(Citation and punctuation omitted.) DeYoung v. State, 268 Ga. 780, 786-787(7), 493 S.E.2d 157 (1997). The duty of this Court in reviewing the magistrate's decision is simply to determine if the magistrate had a “substantial basis” for concluding that probable cause existed to issue the search warrant. Id.
Cochran contends that this case is one in which all the information presented to the magistrate depended not on the reliability of the established confidential informant, but on the reliability of the then-unknown third party, Ivester, which was not shown to the magistrate. See Wood v. State, 214 Ga.App. 848, 849(1), 449 S.E.2d 308 (1994) (“No matter how truthful or sincere the information from the reliable source, the crucial question is the unidentified third-party's reliability, and that is simply not established in the affidavit.”). But, that is not the case; the warrant did not rest solely on the reliability of Ivester.
[H]earsay and even hearsay upon hearsay may be sufficient to furnish the basis for the issuance of a valid warrant if the magistrate is informed of some of the underlying circumstances supporting the affiant's underlying conclusions and his belief that the informant was credible or his information reliable. [Cits.] There must be a substantial basis for crediting such hearsay. [Cits.]
State v. Griffin, 154 Ga.App. 361, 268 S.E.2d 412 (1980). The Court of Appeals noted that the magistrate did not have any information to aid him in evaluating Ivester's reliability, that her statements concerning Cochran were simply double hearsay and “standing alone, do not provide sufficient probable cause for the issuance of a search warrant.” Cochran, supra at 187(1), 620 S.E.2d 444. But the Court of Appeals also noted that the double hearsay did not stand alone, and the magistrate was otherwise “informed of some of the underlying circumstances supporting the affiant's underlying conclusions,” Griffin, supra, specifically that CI saw Ivester enter Cochran's house holding $40 in cash and emerge 30 seconds later holding a rock of crack cocaine. This observation did not depend upon the reliability of Ivester's hearsay declarations. The mere existence of “hearsay upon hearsay” is not fatal to the warrant, and the Court of Appeals was correct in determining that the double hearsay did not stand alone, that the magistrate was informed of underlying circumstances showing the affiant's information to be reliable, and thus, viewed in the totality of the circumstances, the magistrate had a substantial basis for issuing the warrant. DeYoung, supra.
Cochran also urges that CI's reliability is not shown in the affidavit because CI had ten times previously driven Ivester to Cochran's house, presumably to buy cocaine, had done so without police supervision, and thus was participating with Ivester in the commission of a crime.
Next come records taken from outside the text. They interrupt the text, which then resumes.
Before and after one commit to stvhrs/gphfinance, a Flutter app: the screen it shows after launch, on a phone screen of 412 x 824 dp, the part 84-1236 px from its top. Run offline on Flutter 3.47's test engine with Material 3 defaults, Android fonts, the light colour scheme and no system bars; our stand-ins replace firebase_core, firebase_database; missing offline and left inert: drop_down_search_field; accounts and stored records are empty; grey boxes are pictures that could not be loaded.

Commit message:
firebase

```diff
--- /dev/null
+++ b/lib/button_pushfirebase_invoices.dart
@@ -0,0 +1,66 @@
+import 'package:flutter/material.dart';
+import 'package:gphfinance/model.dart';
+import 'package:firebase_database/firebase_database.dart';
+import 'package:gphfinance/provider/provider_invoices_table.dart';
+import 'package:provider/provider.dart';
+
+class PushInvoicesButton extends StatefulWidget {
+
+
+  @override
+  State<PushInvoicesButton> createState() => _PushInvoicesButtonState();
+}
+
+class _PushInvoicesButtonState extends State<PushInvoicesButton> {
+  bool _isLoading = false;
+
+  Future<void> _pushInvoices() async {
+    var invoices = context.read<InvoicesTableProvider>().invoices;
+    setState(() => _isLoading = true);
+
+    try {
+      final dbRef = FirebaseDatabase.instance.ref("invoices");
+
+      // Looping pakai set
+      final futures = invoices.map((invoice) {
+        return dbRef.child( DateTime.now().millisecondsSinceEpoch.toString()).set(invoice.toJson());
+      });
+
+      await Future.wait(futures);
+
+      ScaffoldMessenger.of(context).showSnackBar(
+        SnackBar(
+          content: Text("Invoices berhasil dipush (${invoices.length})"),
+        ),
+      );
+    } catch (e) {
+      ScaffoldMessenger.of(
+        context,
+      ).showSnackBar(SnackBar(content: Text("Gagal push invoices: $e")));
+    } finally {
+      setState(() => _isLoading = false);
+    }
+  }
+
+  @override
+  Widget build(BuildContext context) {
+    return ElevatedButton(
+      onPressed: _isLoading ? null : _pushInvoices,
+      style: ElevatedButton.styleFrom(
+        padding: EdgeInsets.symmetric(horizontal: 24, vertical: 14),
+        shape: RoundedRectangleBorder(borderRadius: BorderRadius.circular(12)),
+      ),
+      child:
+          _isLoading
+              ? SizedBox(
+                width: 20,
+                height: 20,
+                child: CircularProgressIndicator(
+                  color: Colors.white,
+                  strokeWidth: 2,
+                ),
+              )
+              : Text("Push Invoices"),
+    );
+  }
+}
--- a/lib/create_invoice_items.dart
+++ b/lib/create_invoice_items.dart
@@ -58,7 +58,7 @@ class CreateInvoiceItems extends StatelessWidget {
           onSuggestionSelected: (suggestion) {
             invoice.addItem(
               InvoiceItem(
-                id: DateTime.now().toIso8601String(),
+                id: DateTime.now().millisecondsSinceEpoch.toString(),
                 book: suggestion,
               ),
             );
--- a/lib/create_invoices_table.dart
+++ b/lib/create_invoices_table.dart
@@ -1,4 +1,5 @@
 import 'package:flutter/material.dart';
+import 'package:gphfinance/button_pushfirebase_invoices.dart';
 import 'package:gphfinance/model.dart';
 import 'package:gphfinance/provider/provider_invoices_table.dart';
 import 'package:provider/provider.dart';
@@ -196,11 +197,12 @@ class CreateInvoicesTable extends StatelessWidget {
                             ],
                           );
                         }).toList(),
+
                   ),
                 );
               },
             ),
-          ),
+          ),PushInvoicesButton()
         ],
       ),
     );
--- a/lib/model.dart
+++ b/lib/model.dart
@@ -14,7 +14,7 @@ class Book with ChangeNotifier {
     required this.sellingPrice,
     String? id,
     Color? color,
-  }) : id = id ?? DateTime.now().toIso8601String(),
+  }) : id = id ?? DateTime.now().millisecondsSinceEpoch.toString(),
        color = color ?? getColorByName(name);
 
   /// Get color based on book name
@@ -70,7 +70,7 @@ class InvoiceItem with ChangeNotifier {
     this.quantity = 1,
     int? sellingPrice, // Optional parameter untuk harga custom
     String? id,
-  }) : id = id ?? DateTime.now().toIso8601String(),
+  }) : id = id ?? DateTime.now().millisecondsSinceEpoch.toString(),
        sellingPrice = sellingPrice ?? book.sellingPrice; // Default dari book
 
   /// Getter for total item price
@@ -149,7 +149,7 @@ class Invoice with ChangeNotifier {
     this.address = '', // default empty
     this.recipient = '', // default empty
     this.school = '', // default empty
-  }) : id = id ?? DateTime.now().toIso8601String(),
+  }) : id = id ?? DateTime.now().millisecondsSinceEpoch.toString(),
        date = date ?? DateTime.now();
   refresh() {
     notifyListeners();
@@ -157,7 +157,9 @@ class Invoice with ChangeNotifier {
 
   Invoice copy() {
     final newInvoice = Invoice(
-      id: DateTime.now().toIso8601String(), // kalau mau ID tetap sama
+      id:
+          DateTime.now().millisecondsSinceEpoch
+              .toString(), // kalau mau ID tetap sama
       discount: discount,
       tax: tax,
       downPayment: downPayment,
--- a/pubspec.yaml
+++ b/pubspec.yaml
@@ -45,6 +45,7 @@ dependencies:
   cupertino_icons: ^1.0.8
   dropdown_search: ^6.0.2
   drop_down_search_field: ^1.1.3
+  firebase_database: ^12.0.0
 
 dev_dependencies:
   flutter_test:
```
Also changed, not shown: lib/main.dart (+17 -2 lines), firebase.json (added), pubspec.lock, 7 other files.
Assuming this presumption is correct, and pretermitting CI's history of providing fruitful information regarding contraband, if CI, as an informant known to the police, told them that he was participating in such an illegal activity, CI would be making a statement against his penal interest, which elevates the reliability of that statement. See Graddy v. State, 277 Ga. 765, 596 S.E.2d 109 (2004).
1. In an apparent attempt to avoid revealing the gender of informants, officers involved in this investigation often referred to informants as “it.”
All the Justices concur.